Ms. Chatterjee, while talking of how TATA is almost rabidly insistent on fostering a culture of creativity and innovation, mentioned a general outline of how a company could be innovation-friendly. As per her statistics, 31% of executives state how a risk averse culture is their company’s biggest innovation set back.
But how does one foster an environment that’s conducive to innovation, she echoed the sentiments of the audience. She pointedly stated that companies should tolerate failure; innovation needs to be encouraged from the top down; there needs to be openness to new ideas; and, an atmosphere of ridicule must be done away with while challenging the status quo must be the norm.
The conclusion of her presentation segued in smoothly to the last presentation of the day by Mr. Prasenjit Bhattacharya who is the CEO of a Great Place to Work Institute in India. Mr. Bhattacharya’s presentation was on the future of work and how companies must change in order to stay competitive.
The current reality is that the proverbial ‘big fat organization’ that has thousands of employees will cease to exist. Technology, in essence, will make many jobs disappear. This has thus far been the trend for many decades and years. Consider the fact that long distance truck drivers and translators are minuscule at present. In the last 100 years, there has been a phenomenal increase in GDP along with technological innovation. But those data points should also be looked into consideration with the fact that there’s been a population explosion as well. As technological advancement increases, employment decreases — this is the present trend.
He mentioned the current dilemma that we are facing domestically, where the population are of an employable age, but are not employable in the job. He also went onto say how analytics will change the way we work and employ people. For instance, one of the current indicators of possessing potent leadership skills is how effective one is at playing video games. Compare this to how employers recruited people a few decades ago, which was based purely on academic qualifications.
A very pertinent argument presented by Mr. Bhattacharya was how companies in this age should be flexible in how they treat employees.

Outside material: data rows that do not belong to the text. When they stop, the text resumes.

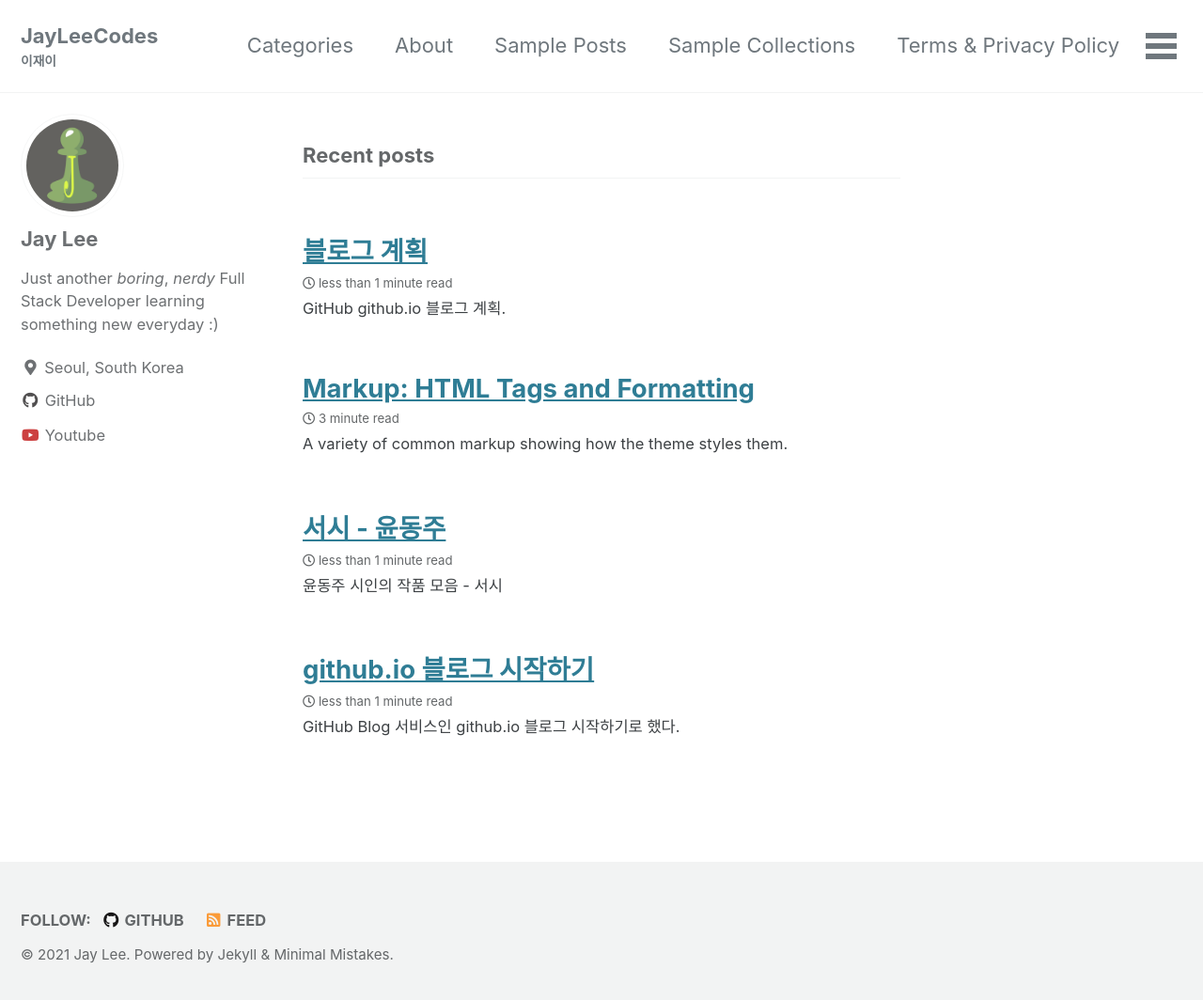
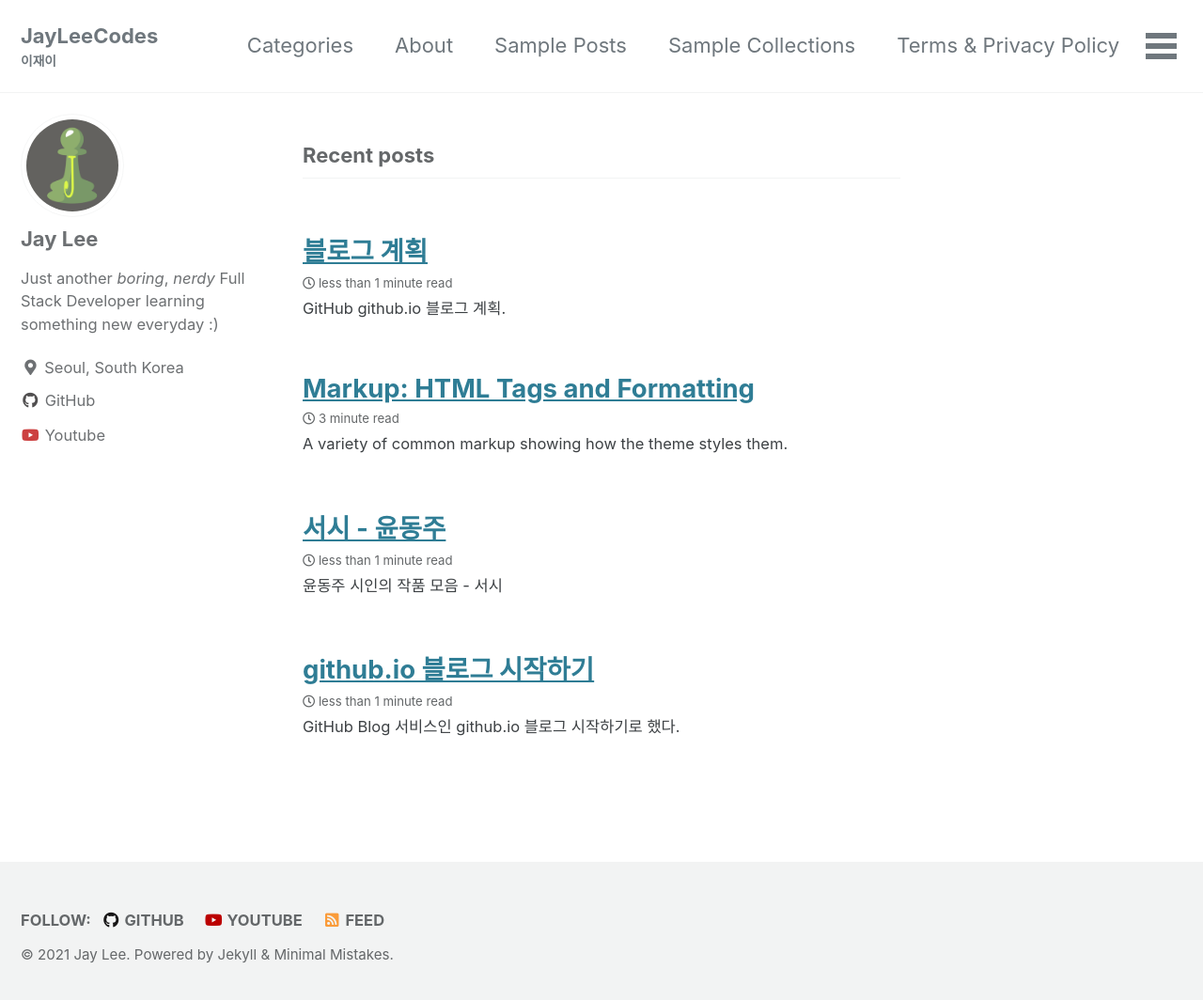
Before and after one commit to jinlee487/jinlee487.github.io, a Jekyll site: the page built from index.html, in a window 1280 px wide and 1072 px high. Shown: the top 1064 px of the window at 94% size. Built offline with Jekyll 4.4.1, drawn with Linux system fonts in a browser that asks for light colours; cached includes are drawn as plain includes; the list of posts is cut into pages by our own code.

Commit message:
added youtube to footer

```diff
--- a/_config.yml
+++ b/_config.yml
@@ -134,6 +134,9 @@
     - label: "GitHub"
       icon: "fab fa-fw fa-github"
       url: "https://github.com/jinlee487"
+    - label: "Youtube"
+      icon: "fab fa-fw fa-youtube"
+      url: "https://www.youtube.com/channel/UCIP05RvZ-g_qXadJprt0cvQ"
     - label: "GitLab"
       icon: "fab fa-fw fa-gitlab"
       # url:
```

The fact is that one size does not fit all; just as there’s no ‘average’ customer and companies treat all customers equally, the same is true when it comes to employees. When it comes to the treatment of employees there shouldn’t be a hierarchy as such, rather what is required is proactive communication.

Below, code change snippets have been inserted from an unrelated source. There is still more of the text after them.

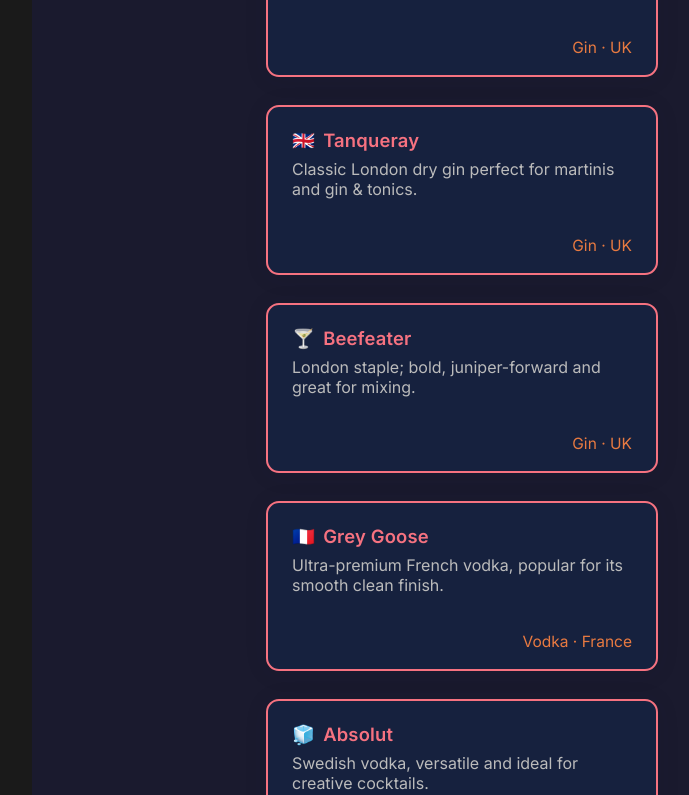
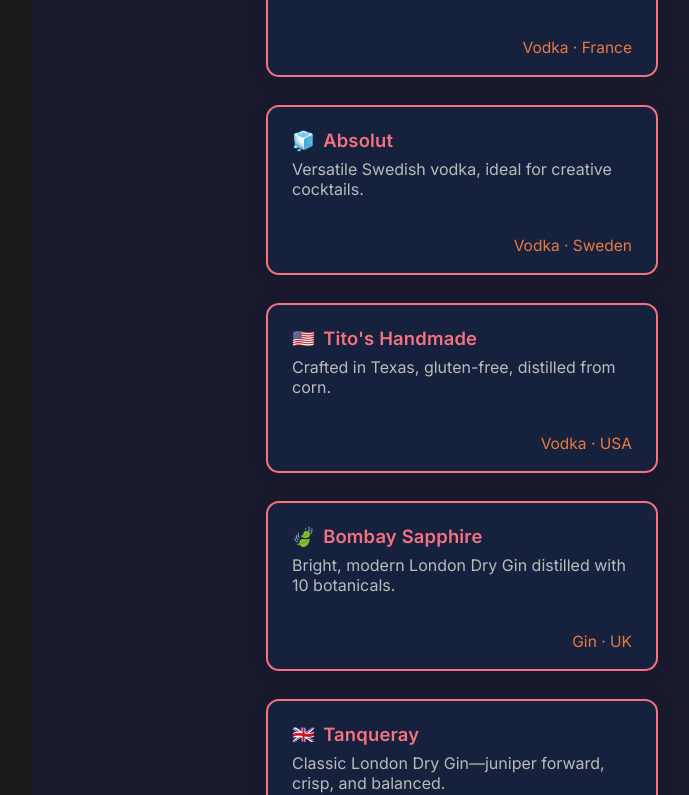
Before and after one commit to Workflow-Manager-admin/mixmaster-102939-b128bcb9, a React (Create React App) app in the folder mixmaster/: page /explorer in a window 1280 px wide. Shown: the part 1987-2782 px from the top of the page, without its empty margins (178-867 px from the left). Built offline with nearby package versions, Linux system fonts and the light colour scheme.

Commit message:
Auto-commit: Changes as of 2025-05-29T00:25:47.017204+00:00

```diff
--- a/mixmaster/src/features/liquorBrands.js
+++ b/mixmaster/src/features/liquorBrands.js
@@ -1,14 +1,13 @@
-//
-// Popular liquor brands demo/mock data for MixMaster app
-// Each item: name, type, description, country, image(optional), emoji, and ID.
-//
+// Popular liquor brands and mixers (centralized data for MixMaster app)
+// Each has: id, name, type (category), desc, country, image (URL/empty), emoji
+
 export const LIQUOR_BRANDS = [
-  // Whiskey Brands
+  // --- Whiskey ---
   {
     id: "jack-daniels",
     name: "Jack Daniel's",
     type: "Whiskey",
-    desc: "Famous Tennessee whiskey known for its smoothness and caramel notes.",
+    desc: "Famous Tennessee whiskey, smooth and slightly sweet with oak and caramel notes.",
     country: "USA",
     image: "",
     emoji: "🥃",
@@ -17,7 +16,7 @@
     id: "jameson",
     name: "Jameson",
     type: "Whiskey",
-    desc: "Irish whiskey triple-distilled for exceptional smoothness and versatility.",
+    desc: "Classic Irish whiskey, triple-distilled for exceptional smoothness.",
     country: "Ireland",
     image: "",
     emoji: "🇮🇪",
@@ -26,18 +25,45 @@
     id: "macallan",
     name: "The Macallan",
     type: "Whiskey",
-    desc: "Premium single malt Scotch with rich sherry-cask flavors.",
+    desc: "Premium single malt Scotch whisky, matured in sherry oak casks.",
     country: "Scotland",
     image: "",
     emoji: "🏴",
   },
-
-  // Gin Brands
+  // --- Vodka ---
+  {
+    id: "grey-goose",
+    name: "Grey Goose",
+    type: "Vodka",
+    desc: "Ultra-premium French vodka, distilled from soft winter wheat.",
+    country: "France",
+    image: "",
+    emoji: "🇫🇷",
+  },
+  {
+    id: "absolut",
+    name: "Absolut",
+    type: "Vodka",
+    desc: "Versatile Swedish vodka, ideal for creative cocktails.",
+    country: "Sweden",
+    image: "",
+    emoji: "🧊",
+  },
+  {
+    id: "titos",
+    name: "Tito's Handmade",
+    type: "Vodka",
+    desc: "Crafted in Texas, gluten-free, distilled from corn.",
+    country: "USA",
+    image: "",
+    emoji: "🇺🇸",
+  },
+  // --- Gin ---
   {
     id: "bombay-sapphire",
     name: "Bombay Sapphire",
     type: "Gin",
-    desc: "London dry gin with bright citrus and 10 botanicals.",
+    desc: "Bright, modern London Dry Gin distilled with 10 botanicals.",
     country: "UK",
     image: "",
     emoji: "🍃",
@@ -46,7 +72,7 @@
     id: "tanqueray",
     name: "Tanqueray",
     type: "Gin",
-    desc: "Classic London dry gin perfect for martinis and gin & tonics.",
+    desc: "Classic London Dry Gin—juniper forward, crisp, and balanced.",
     country: "UK",
     image: "",
     emoji: "🇬🇧",
@@ -55,47 +81,17 @@
     id: "beefeater",
     name: "Beefeater",
     type: "Gin",
-    desc: "London staple; bold, juniper-forward and great for mixing.",
+    desc: "Quintessential London staple; bold and citrusy, perfect for mixing.",
     country: "UK",
     image: "",
     emoji: "🍸",
   },
-
-  // Vodka Brands
-  {
-    id: "grey-goose",
-    name: "Grey Goose",
-    type: "Vodka",
-    desc: "Ultra-premium French vodka, popular for its smooth clean finish.",
-    country: "France",
-    image: "",
-    emoji: "🇫🇷",
-  },
-  {
-    id: "absolut",
-    name: "Absolut",
-    type: "Vodka",
-    desc: "Swedish vodka, versatile and ideal for creative cocktails.",
-    country: "Sweden",
-    image: "",
-    emoji: "🧊",
-  },
-  {
-    id: "titos",
-    name: "Tito's Handmade",
-    type: "Vodka",
-    desc: "Gluten-free American vodka distilled from corn.",
-    country: "USA",
-    image: "",
-    emoji: "🇺🇸",
-  },
-
-  // Tequila Brands
+  // --- Tequila ---
   {
     id: "patron",
     name: "Patrón",
     type: "Tequila",
-    desc: "Premium tequila with sweet citrusy agave notes.",
+    desc: "Premium tequila with smooth, sweet, agave-forward flavor.",
     country: "Mexico",
     image: "",
     emoji: "🌵",
@@ -104,7 +100,7 @@
     id: "don-julio",
     name: "Don Julio",
     type: "Tequila",
-    desc: "High-end tequila, expertly crafted and smooth.",
+    desc: "High-end, carefully crafted tequila known for balance and complexity.",
     country: "Mexico",
     image: "",
     emoji: "🥇",
@@ -113,18 +109,17 @@
     id: "olmeca-altos",
     name: "Olmeca Altos",
     type: "Tequila",
-    desc: "Popular for classic margaritas; 100% agave and punchy.",
+    desc: "Award-winning 100% agave tequila, perfect for margaritas.",
     country: "Mexico",
     image: "",
     emoji: "🍋",
   },
-
-  // Rum Brands
+  // --- Rum ---
   {
     id: "bacardi",
     name: "Bacardi",
     type: "Rum",
-    desc: "World's most recognized rum, clean and mixable.",
+    desc: "World’s most awarded rum, light and exceptionally mixable.",
     country: "Puerto Rico",
     image: "",
     emoji: "🏝️",
@@ -133,7 +128,7 @@
     id: "captain-morgan",
     name: "Captain Morgan",
     type: "Rum",
-    desc: "Iconic spiced rum, sweet and warming.",
+    desc: "Caribbean spiced rum, sweet with cinnamon, vanilla, and clove.",
     country: "Jamaica",
     image: "",
     emoji: "🦜",
@@ -142,11 +137,121 @@
     id: "mount-gay",
     name: "Mount Gay",
     type: "Rum",
-    desc: "Historic Barbadian rum with rich, toasty character.",
+    desc: "World’s oldest rum distillery—Barbadian, rich, and warming.",
     country: "Barbados",
     image: "",
     emoji: "🇧🇧",
   },
-
-  // Other major liquors can be added here...
+  // --- Liqueurs ---
+  {
+    id: "cointreau",
+    name: "Cointreau",
+    type: "Liqueur",
+    desc: "Elegant French orange liqueur, triple-sec base for cocktails.",
+    country: "France",
+    image: "",
+    emoji: "🍊",
+  },
+  {
+    id: "baileys",
+    name: "Baileys Irish Cream",
+    type: "Liqueur",
+    desc: "Creamy, sweet blend of Irish whiskey and dairy cream.",
+    country: "Ireland",
+    image: "",
+    emoji: "🥛",
+  },
+  {
+    id: "campari",
+    name: "Campari",
+    type: "Liqueur",
+    desc: "Red Italian bitter liqueur, herbal and citrusy—essential for Negroni.",
+    country: "Italy",
+    image: "",
+    emoji: "🍷",
+  },
+  // --- Wine & Champagne ---
+  {
+    id: "moet-chandon",
+    name: "Moët & Chandon",
+    type: "Sparkling Wine",
+    desc: "Luxurious French Champagne—crisp, dry, and festive.",
+    country: "France",
+    image: "",
+    emoji: "🍾",
+  },
+  {
+    id: "robert-mondavi",
+    name: "Robert Mondavi",
+    type: "Red Wine",
+    desc: "Famous California winery, producing bold cabernets.",
+    country: "USA",
+    image: "",
+    emoji: "🍷",
+  },
+  {
+    id: "kim-crawford",
+    name: "Kim Crawford",
+    type: "White Wine",
+    desc: "Top New Zealand Sauvignon Blanc; fresh and vibrant.",
+    country: "New Zealand",
+    image: "",
+    emoji: "🥂",
+  },
+  // --- Beer ---
+  {
+    id: "heineken",
+    name: "Heineken",
+    type: "Beer",
+    desc: "Crisp, light Dutch lager—one of the world's most popular.",
+    country: "Netherlands",
+    image: "",
+    emoji: "🍺",
+  },
+  {
+    id: "guinness",
+    name: "Guinness",
+    type: "Beer",
+    desc: "Iconic Irish stout—creamy, rich, and instantly recognizable.",
+    country: "Ireland",
+    image: "",
+    emoji: "☘️",
+  },
+  {
+    id: "corona",
+    name: "Corona Extra",
+    type: "Beer",
+    desc: "Classic Mexican pale lager—refreshing and easy-drinking.",
+    country: "Mexico",
+    image: "",
+    emoji: "🌞",
+  },
+  // --- Non-Alcoholic Mixers ---
+  {
+    id: "fever-tree-tonic",
+    name: "Fever-Tree Tonic Water",
+    type: "Mixer",
+    desc: "Premium tonic water with natural quinine and botanicals.",
+    country: "UK",
+    image: "",
+    emoji: "💧",
+  },
+  {
+    id: "canada-dry-ginger-ale",
+    name: "Canada Dry Ginger Ale",
+    type: "Mixer",
+    desc: "Classic ginger ale, gently sweet and sparkling.",
+    country: "Canada",
+    image: "",
+    emoji: "🥤",
+  },
+  {
+    id: "sanpellegrino-sparkling",
+    name: "San Pellegrino Sparkling Water",
+    type: "Mixer",
+    desc: "Refreshing sparkling mineral water from Italy.",
+    country: "Italy",
+    image: "",
+    emoji: "💦",
+  },
 ];
```
Also changed, not shown: 2 other files (tests, documents, lock files or other folders).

At this particular juncture, a panel discussion took place that revolved around innovation, diversity, talent management and employability, which featured Mr. Madu Ratnayake, Head of Digital, Senior VP & GM, Virtusa; Mr. Dulith Herath, CEO/Founder, Kapruka.com; Dr. Nirmal De Silva, Country Manager, Regus; and the keynote speakers. The panel was moderated by Mr. Hariharan Padmanaban, COO – Xcendant/Board Member of SLASSCOM.
After a generous buffet was laid out by Cinnamon Grand, it was time for two separate workshops: The Shifting Workplace was conducted by Mr. Prakash Hedge who is the Principal Consultant & Vice President of QAI Global, and Unleashing The Potential In A Multi-Generational Culture by Mr. Ameer Ahamed who is the CEO of Franklin Covey in Sri Lanka and Maldives.
The day was finally concluded at 6.00 pm where cocktails were served and an evening of networking was encouraged. Sponsors for People Summit 2016 included: IFS, HSBC, Regus, TATA Communications, Daily FT, Daily Mirror, LearnTV, Hemas Travels, ReadMe, Franklin Covey, QAI, The Kingsbury, Hemas Travels and E FM.